Rejection made easy

I find humor in the self-addressed stamped envelopes that I include with all of my query letters to literary agents sent via the post office. Along with my titillating one-page query outlining my book, my qualifications, and all the other goodies I spent more than a year writing, I include this pre-stamped envelope. This envelope is included with my query for the sole purpose of rejecting my query. It just all seems very negative.

I suppose I have the option of not including the SASE. From my point of view, it would elevate the positive nature of my query because it wouldn't be weighed down by that rejection envelope. But, if I did that, then those literary agencies not interested in my book proposal wouldn't even make the effort to properly reject me (but then I would have had nothing to dance on either). I realize that most of these agencies get hundreds or thousands of query letters like mine -- well not exactly like mine -- every single month. And I should feel grateful that they take the effort to dignify my query with a somewhat dignified form letter. I guess I'd rather have that form letter than the total silence I've also gotten from some agencies. Those agencies that chose NOT to reply also received a SASE. And what did they do with my SASE? Did they steam off the stamp and use if for something else? Or did they just toss it -- stamp and all -- into the recycle bin? It all seems very wasteful. That is why I love the agencies that use phrases on their submission guidelines that go something like this: "We accept queries by regular mail and through email, but prefer email (saves trees!)."

And email submission are very gratifying.
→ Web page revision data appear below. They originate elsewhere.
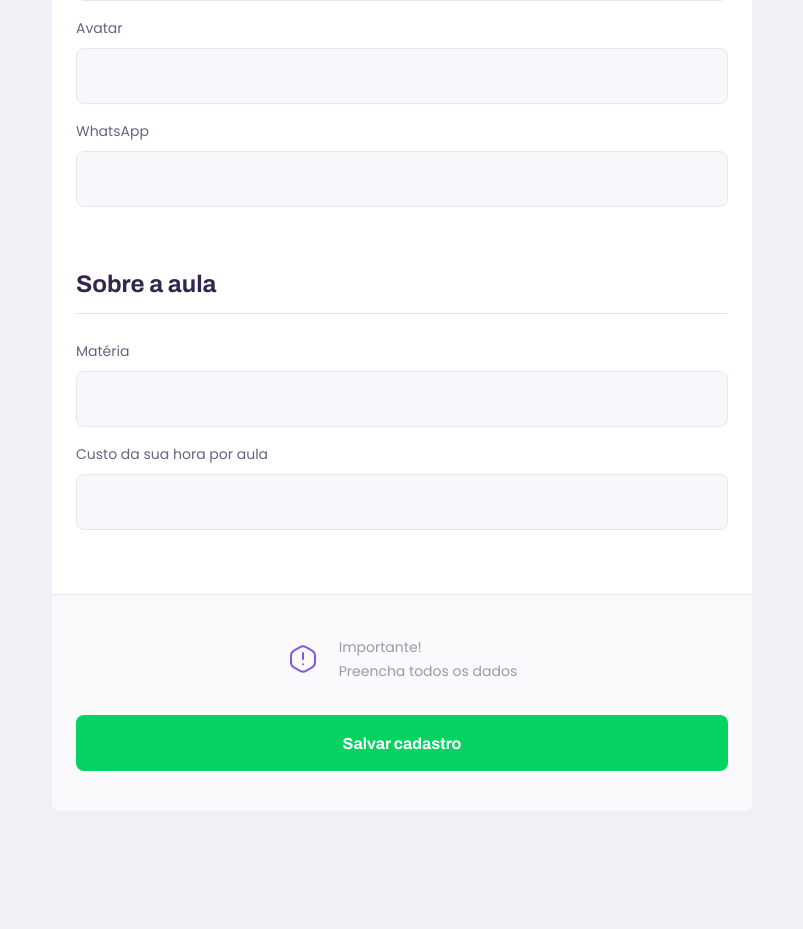
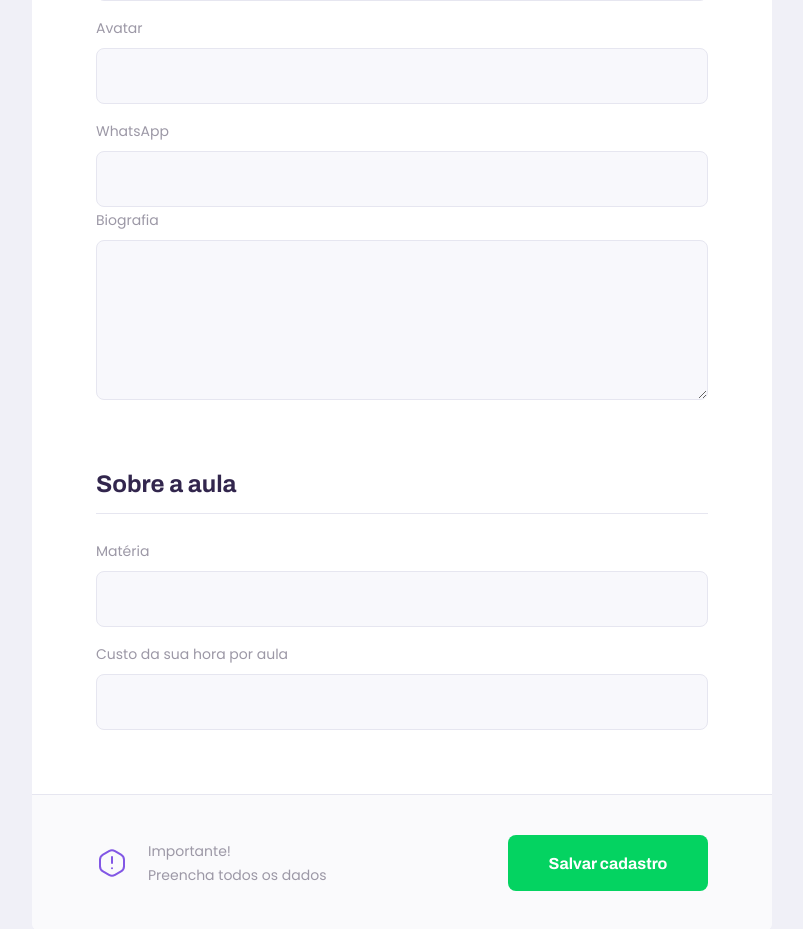
Before and after one commit to LucasCarrias/Proffy-Web, a React (Create React App) app: page /give-classes in a window 1280 px wide. Shown: the part 527-1456 px from the top of the page, without its empty margins (238-1041 px from the left). Before the commit the page ends 1338 px from the top, so only its background shows below. Built offline with nearby package versions, Linux system fonts and the light colour scheme.

Commit message:
Criar e estilizar componente 'TextArea'

```diff
--- /dev/null
+++ b/src/components/TextArea/index.tsx
@@ -0,0 +1,19 @@
+import React, { TextareaHTMLAttributes } from 'react';
+
+import "./styles.css";
+
+interface TextAreaProps extends TextareaHTMLAttributes<HTMLTextAreaElement> {
+    name: string;
+    label: string;
+}
+
+const Textarea: React.FC<TextAreaProps> = ({ name, label, ...rest}) => {
+   return (
+    <div className="textarea-block">
+        <label htmlFor={name}>{label}</label>
+        <textarea id={name} {...rest} />
+    </div>
+   );
+}
+
+export default Textarea;
--- /dev/null
+++ b/src/components/TextArea/styles.css
@@ -0,0 +1,36 @@
+.textarea-block {
+    position: relative;
+}
+
+.textarea-block + .textarea-block {
+    margin-top: 1.4rem;
+}
+
+.textarea-block label{
+    font-size: 1.4rem;
+}
+
+.textarea-block textarea {
+    width: 100%;
+    height: 16rem;
+    min-height: 8rem;
+    margin-top: 0.8rem;
+    border-radius: 0.8rem;
+    background: var(--color-input-background);
+    border: 1px solid var(--color-line-in-white);
+    outline: 0;
+    resize: vertical;
+    padding: 1.2rem 1.6rem;
+    font: 1.6rem Archivo;
+}
+
+.textarea-block:focus-within::after {
+    width: calc(100% - 3.2rem);
+    height: 2px;
+    content: '';
+    background: var(--color-primary-light);
+    position: absolute;
+    left: 1.6rem;
+    right: 1.6rem;
+    bottom: 7px;
+}
--- a/src/pages/TeacherForm/index.tsx
+++ b/src/pages/TeacherForm/index.tsx
@@ -1,10 +1,12 @@
 import React from 'react';
 import PageHeader from '../../components/PageHeader';
 import Input from '../../components/Input';
+import Textarea from '../../components/TextArea';
 
 import warningIcon from '../../assets/images/icons/warning.svg'
 
 import "./styles.css";
+
 
 
 function TeacherForm(){
@@ -22,6 +24,7 @@
                     <Input name="name" label="Nome completo" />
                     <Input name="avatar" label="Avatar" />
                     <Input name="whatsapp" label="WhatsApp" />
+                    <Textarea name="bio" label="Biografia" />
                 </fieldset>
 
                 <fieldset>
--- a/src/pages/TeacherForm/styles.css
+++ b/src/pages/TeacherForm/styles.css
@@ -36,6 +36,10 @@
     width: 100%;
     padding-bottom: 1.6rem;
     border-bottom: 1px solid var(--color-line-in-white);
+}
+
+#page-teacher-form main label {
+    color: var(--color-text-complement);
 }
 
 #page-teacher-form main footer {
@@ -78,3 +82,33 @@
 #page-teacher-form main footer button:hover {
     background: var(--color-secundary-dark);
 }
+
+@media (min-width: 700px){
+    #page-teacher-form {
+        max-width: 100vw;
+    }
+
+    #page-teacher-form .page-header .header-content {
+        margin-bottom: 0;
+    }
+
+    #page-teacher-form main fieldset {
+        padding: 0 6.4rem;
+    }
+
+    #page-teacher-form main footer {
+        padding: 4.0rem 6.4rem;
+        display: flex;
+        align-items: center;
+        justify-content: space-between;
+    }
+
+    #page-teacher-form main footer p {
+        justify-content: space-between;
+    }
+
+    #page-teacher-form main footer button {
+        width: 20rem;
+        margin-top: 0;
+    }
+}
```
I press send and it's instantly waiting to be read. Not to mention, accepting email queries lets me know that their agency is firmly rooted somewhere in the 21st Century. The post office isn't completely antiquated just yet. Although with online bill pay, and email with Auntie, and videoconferencing with Grammy, and iTunes, I don't really need the post office all that much. Oh, except for delivering my packages from eBay and That I could not do without.

1 comment:

  1. Amen! Just yesterday as I stuffed a SASE into the envelope with my query, synopsis, etc, I was thinking that to do so was assuming the agent wouldn't want it; the process is ironic at best. I do my best work, research agents then send the thing off with all my hopes,dreams and an envelope in case they don't like it. Sigh

    And you know, getting the envelope back is never a good thing! If they like it, they'll call!

    Viva la email! At least it's quick.